Lee A. Satterfield, Washington, D.C., with whom Michael J. Morrissey, Robert A. Leveton and Mark J. Mathis, Washington, D.C., were on the brief, for Chesapeake and Potomac Telephone Co.

Joseph H. Sharlitt, Washington, D.C., with whom Brian Lederer, Elizabeth Noel, Harvey A. Levin and Harley Daniels, Washington, D.C., were on the brief, for Office of People's Counsel.

Lloyd N. Moore, Jr., Washington, D.C., with whom Michael deHaven Newsom, Warner Lawson, Jr., and Michael E. Geltner, Washington, D.C., were on the briefs, for Public Service Commission of the District of Columbia.

Before KELLY, KERN and BELSON, Associate Judges.

KERN, Associate Judge:

This is the third case to reach this court seeking review of a District of Columbia Public Service Commission ("Commission" or "PSC") decision interpreting D.C.Code 1981, § 43-612(a). That section provides that various expenses of the Commission and of the Office of People's Counsel ("OPC") shall be borne by the regulated public utilities. The expenses of a proceeding are assessed directly against the utility involved in that proceeding as a special franchise tax. In the two appeals preceding this one, we faced questions regarding the kinds of OPC expenses that are assessable and the extent of the Commission's review of these expenses.[1] Now we must examine § 43-612(a)'s express limitations on the amount of assessments.

Section 612(a) provides the following:

[T]he amount expended by the Commission and the People's Counsel, combined in any valuation or rate case shall not exceed one-half of 1 per centum of the existing valuation of the company investigated, and ... the amount expended in all other investigations shall not exceed one-tenth of 1 per centum of the existing valuation for any 1 company for any 1 year.

Because of the ambiguity of several terms in this provision of § 612(a), the Commission initiated Formal Case No. 774 to interpret it.[2] OPC and the affected public utilities, Washington Gas Light ("WGL"), Potomac Electric Power Company ("Pepco") and the Chesapeake & Potomac Telephone Company ("C & P") filed briefs regarding their *386 positions on several questions.[3] The Commission's conclusion on two points, the meaning of the term "valuation" and that of "rate case," is the subject of this appeal.

The issues before us are solely questions of law. OPC argues that we should accord the Commission's interpretation great deference, while the utilities contend that our scope of review is unlimited. The United States Supreme Court has clarified the type of review that a court must apply to an agency's interpretation of the statute that it administers. In Zuber v. Allen, 396 U.S. 168, 192-93, 90 S. Ct. 314, 327-328, 24 L. Ed. 2d 345 (1969), the Court explained that the reviewing court should resolve any ambiguities in favor of administrative construction, but only if such construction enhances the general purposes and policies underlying the statute. It is the ultimate responsibility of the reviewing court to construe language employed by Congress. Id. Because we find that the Commission has construed the terms "valuation" and "rate case" contrary to the plain meaning of the statute and Congress' intention, we reverse.

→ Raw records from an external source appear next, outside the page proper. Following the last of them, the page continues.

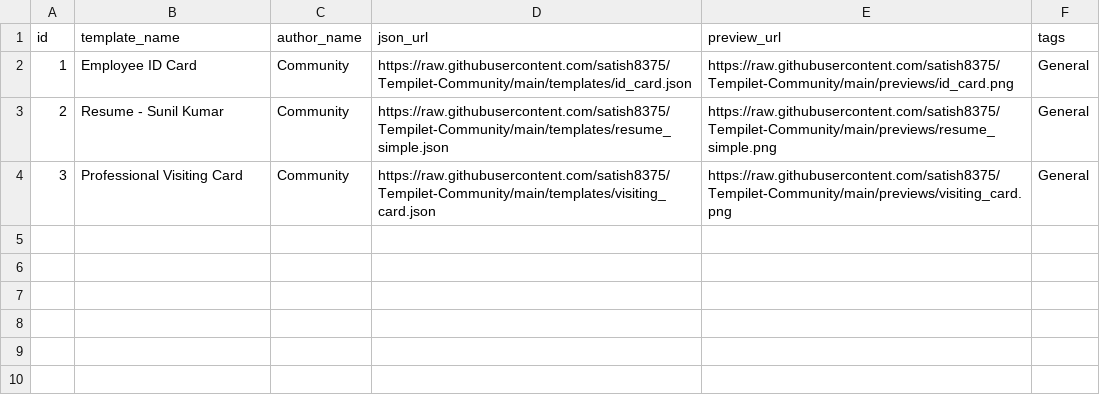
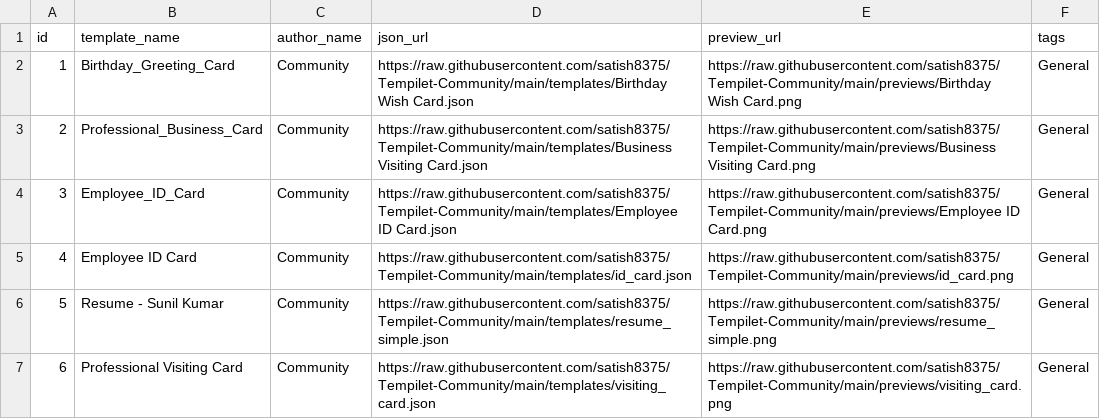
Before and after one commit to satish8375/Tempilet-Community, a CSV file: templates.csv, drawn as a sheet.

```diff
--- a/templates.csv
+++ b/templates.csv
@@ -1,4 +1,7 @@
 id,template_name,author_name,json_url,preview_url,tags
-1,Employee ID Card,Community,https://raw.githubusercontent.com/satish8375/Tempilet-Community/main/templates/id_card.json,https://raw.githubusercontent.com/satish8375/Tempilet-Community/main/previews/id_card.png,General
-2,Resume - Sunil Kumar,Community,https://raw.githubusercontent.com/satish8375/Tempilet-Community/main/templates/resume_simple.json,https://raw.githubusercontent.com/satish8375/Tempilet-Community/main/previews/resume_simple.png,General
-3,Professional Visiting Card,Community,https://raw.githubusercontent.com/satish8375/Tempilet-Community/main/templates/visiting_card.json,https://raw.githubusercontent.com/satish8375/Tempilet-Community/main/previews/visiting_card.png,General
+1,Birthday_Greeting_Card,Community,https://raw.githubusercontent.com/satish8375/Tempilet-Community/main/templates/Birthday Wish Card.json,https://raw.githubusercontent.com/satish8375/Tempilet-Community/main/previews/Birthday Wish Card.png,General
+2,Professional_Business_Card,Community,https://raw.githubusercontent.com/satish8375/Tempilet-Community/main/templates/Business Visiting Card.json,https://raw.githubusercontent.com/satish8375/Tempilet-Community/main/previews/Business Visiting Card.png,General
+3,Employee_ID_Card,Community,https://raw.githubusercontent.com/satish8375/Tempilet-Community/main/templates/Employee ID Card.json,https://raw.githubusercontent.com/satish8375/Tempilet-Community/main/previews/Employee ID Card.png,General
+4,Employee ID Card,Community,https://raw.githubusercontent.com/satish8375/Tempilet-Community/main/templates/id_card.json,https://raw.githubusercontent.com/satish8375/Tempilet-Community/main/previews/id_card.png,General
+5,Resume - Sunil Kumar,Community,https://raw.githubusercontent.com/satish8375/Tempilet-Community/main/templates/resume_simple.json,https://raw.githubusercontent.com/satish8375/Tempilet-Community/main/previews/resume_simple.png,General
+6,Professional Visiting Card,Community,https://raw.githubusercontent.com/satish8375/Tempilet-Community/main/templates/visiting_card.json,https://raw.githubusercontent.com/satish8375/Tempilet-Community/main/previews/visiting_card.png,General
```
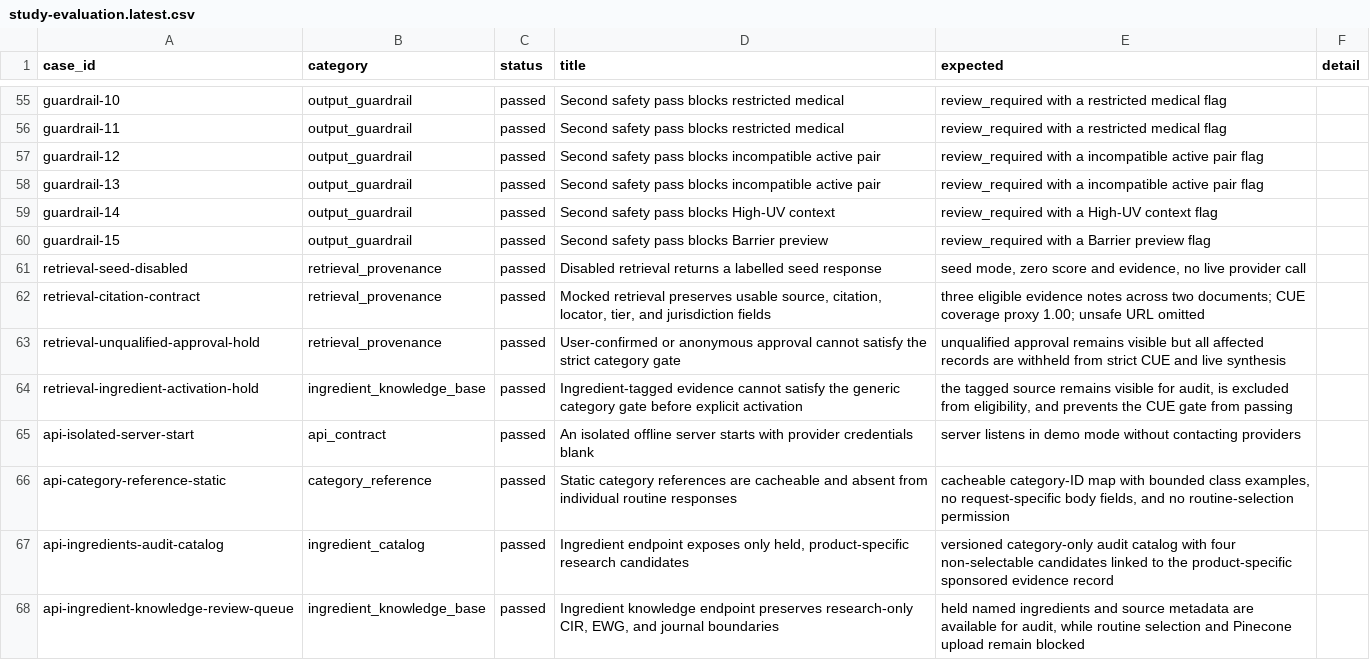
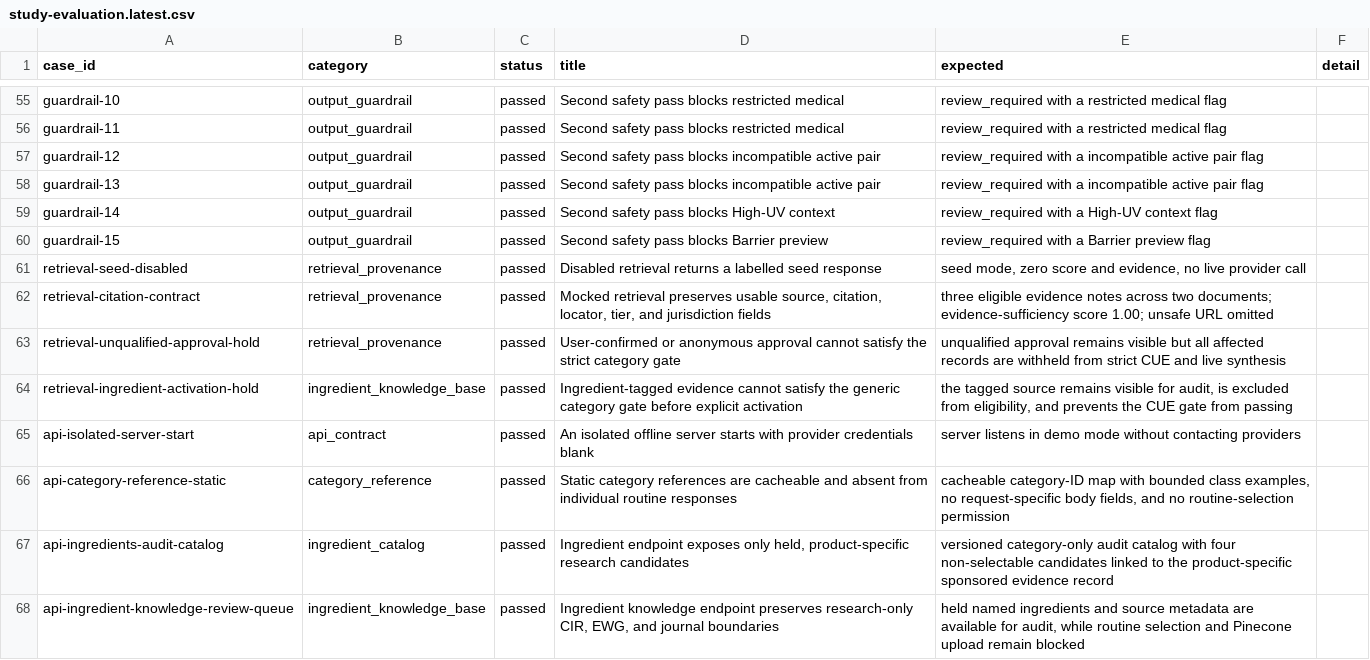
Before and after one commit to dzfr2004/dermasynth-research-dashboard, a CSV file: data/evaluation/reports/study-evaluation.latest.csv, drawn as a sheet; only a part is shown, gaps mark what is left out.

```diff
--- a/data/evaluation/reports/study-evaluation.latest.csv
+++ b/data/evaluation/reports/study-evaluation.latest.csv
@@ -61,3 +61,3 @@ guardrail-15,output_guardrail,passed,Second safety pass blocks Barrier preview,r
 retrieval-seed-disabled,retrieval_provenance,passed,Disabled retrieval returns a labelled seed response,"seed mode, zero score and evidence, no live provider call",
-retrieval-citation-contract,retrieval_provenance,passed,"Mocked retrieval preserves usable source, citation, locator, tier, and jurisdiction fields",three eligible evidence notes across two documents; CUE coverage proxy 1.00; unsafe URL omitted,
+retrieval-citation-contract,retrieval_provenance,passed,"Mocked retrieval preserves usable source, citation, locator, tier, and jurisdiction fields",three eligible evidence notes across two documents; evidence-sufficiency score 1.00; unsafe URL omitted,
 retrieval-unqualified-approval-hold,retrieval_provenance,passed,User-confirmed or anonymous approval cannot satisfy the strict category gate,unqualified approval remains visible but all affected records are withheld from strict CUE and live synthesis,
```
Also changed, not shown: 54 other files.
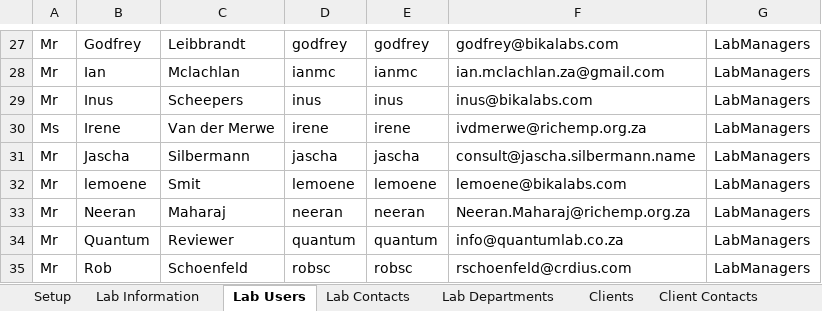
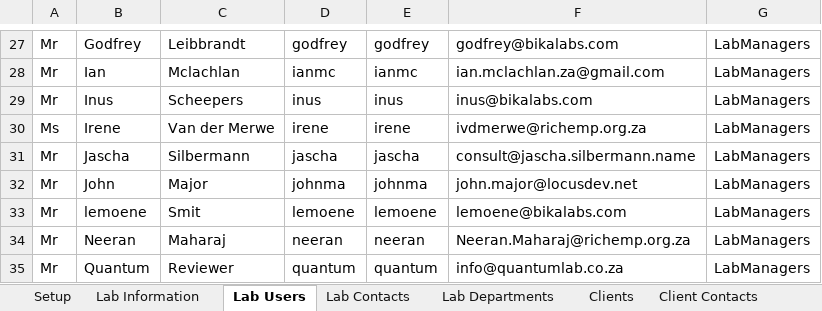
Before and after one commit to senaite/senaite.core, an Excel workbook: bika/lims/test_setup_data.xlsx, sheet Lab Users, drawn as a sheet; only a part is shown, gaps mark what is left out; the shorter side is filled out with more unchanged rows; values as stored, in another font and other column widths than the file's, no borders; the diff names each change by its address in the sheet, - before the commit and + after, or states it on an @@ line.

```diff
--- a/bika/lims/test_setup_data.xlsx (sheet Lab Users)
+++ b/bika/lims/test_setup_data.xlsx (sheet Lab Users)
+row 32: Mr | John | Major | johnma | johnma | john.major@locusdev.net | LabManagers
```
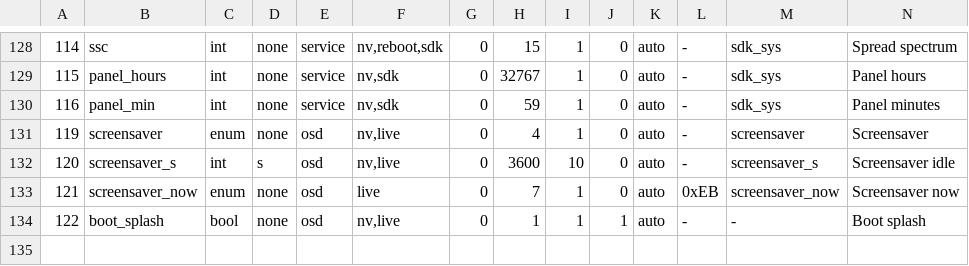
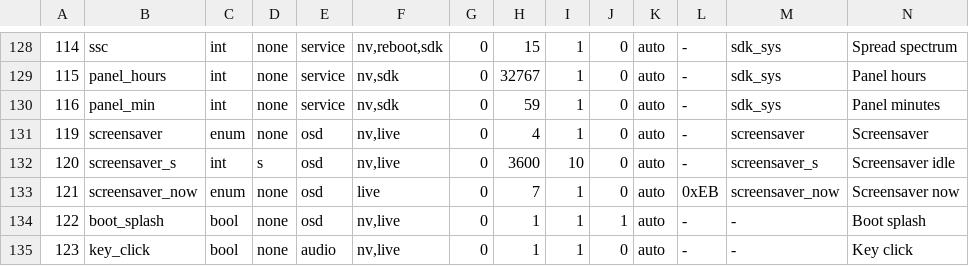
Before and after one commit to awto-au/awto-ddc, a TSV file: fw/rtdfw/settings/registry.tsv, drawn as a sheet; only a part is shown, gaps mark what is left out; rows hold the shown columns only; the diff names each change by its address in the sheet, - before the commit and + after, or states it on an @@ line.

```diff
--- a/fw/rtdfw/settings/registry.tsv
+++ b/fw/rtdfw/settings/registry.tsv
+row 135: 123 | key_click | bool | none | audio | nv,live | 0 | 1 | 1 | 0 | auto | - | - | Key click
```
Also changed, not shown: fw/awto/sync.tsv, 17 other files.
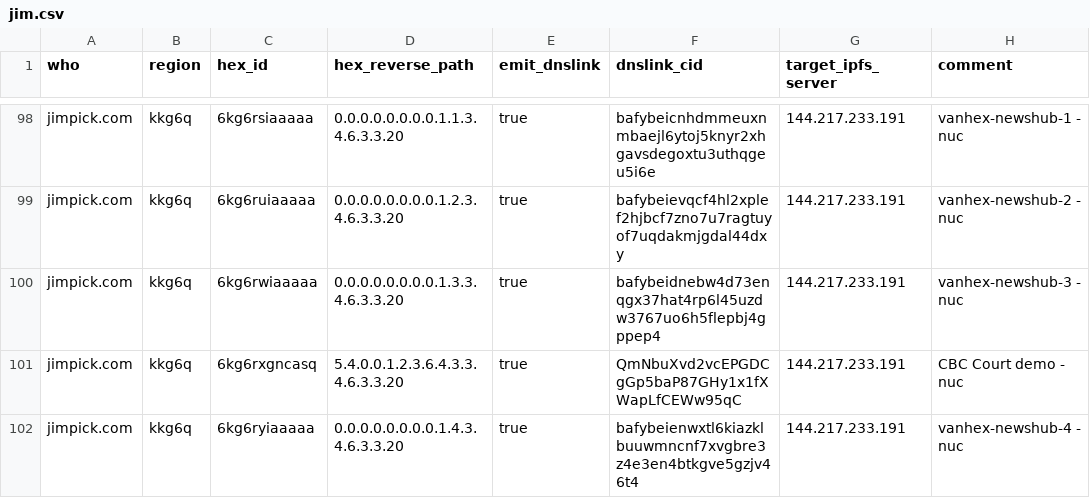
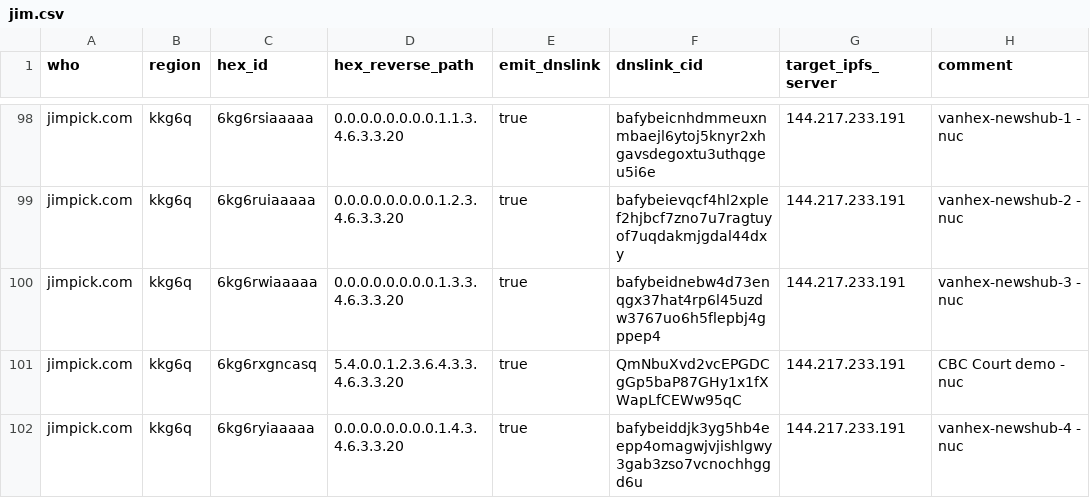
Before and after one commit to hexcamp/hexcamp-coredns-sites, a CSV file: jim.csv, drawn as a sheet; only a part is shown, gaps mark what is left out.

Commit message:
Updated from hackmd-updater

```diff
--- a/jim.csv
+++ b/jim.csv
@@ -101,2 +101,2 @@ jimpick.com,kkg6q,6kg6rwiaaaaa,0.0.0.0.0.0.0.0.1.3.3.4.6.3.3.20,true,bafybeidneb
 jimpick.com,kkg6q,6kg6rxgncasq,5.4.0.0.1.2.3.6.4.3.3.4.6.3.3.20,true,QmNbuXvd2vcEPGDCgGp5baP87GHy1x1fXWapLfCEWw95qC,144.217.233.191,CBC Court demo - nuc
-jimpick.com,kkg6q,6kg6ryiaaaaa,0.0.0.0.0.0.0.0.1.4.3.4.6.3.3.20,true,bafybeienwxtl6kiazklbuuwmncnf7xvgbre3z4e3en4btkgve5gzjv46t4,144.217.233.191,vanhex-newshub-4 - nuc
+jimpick.com,kkg6q,6kg6ryiaaaaa,0.0.0.0.0.0.0.0.1.4.3.4.6.3.3.20,true,bafybeiddjk3yg5hb4eepp4omagwjvjishlgwy3gab3zso7vcnochhggd6u,144.217.233.191,vanhex-newshub-4 - nuc
```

I. Meaning of the Term "Valuation"

One question that the Commission confronted in Formal Case No. 774 was whether, for purposes of determining the assessment limitation under § 43-612(a), the term "valuation" refers to use of a systemwide or a jurisdictional valuation. In Order No. 7430 the Commission ruled that "valuation" refers to system-wide rate base. In so ruling, it relied primarily on a portion of the legislative history of the 1975 amendments to § 43-612, which dealt with the addition of OPC's expenses to the assessment procedure. Petitioners WGL and Pepco contend that the proper interpretation is that the term refers to jurisdictional valuation.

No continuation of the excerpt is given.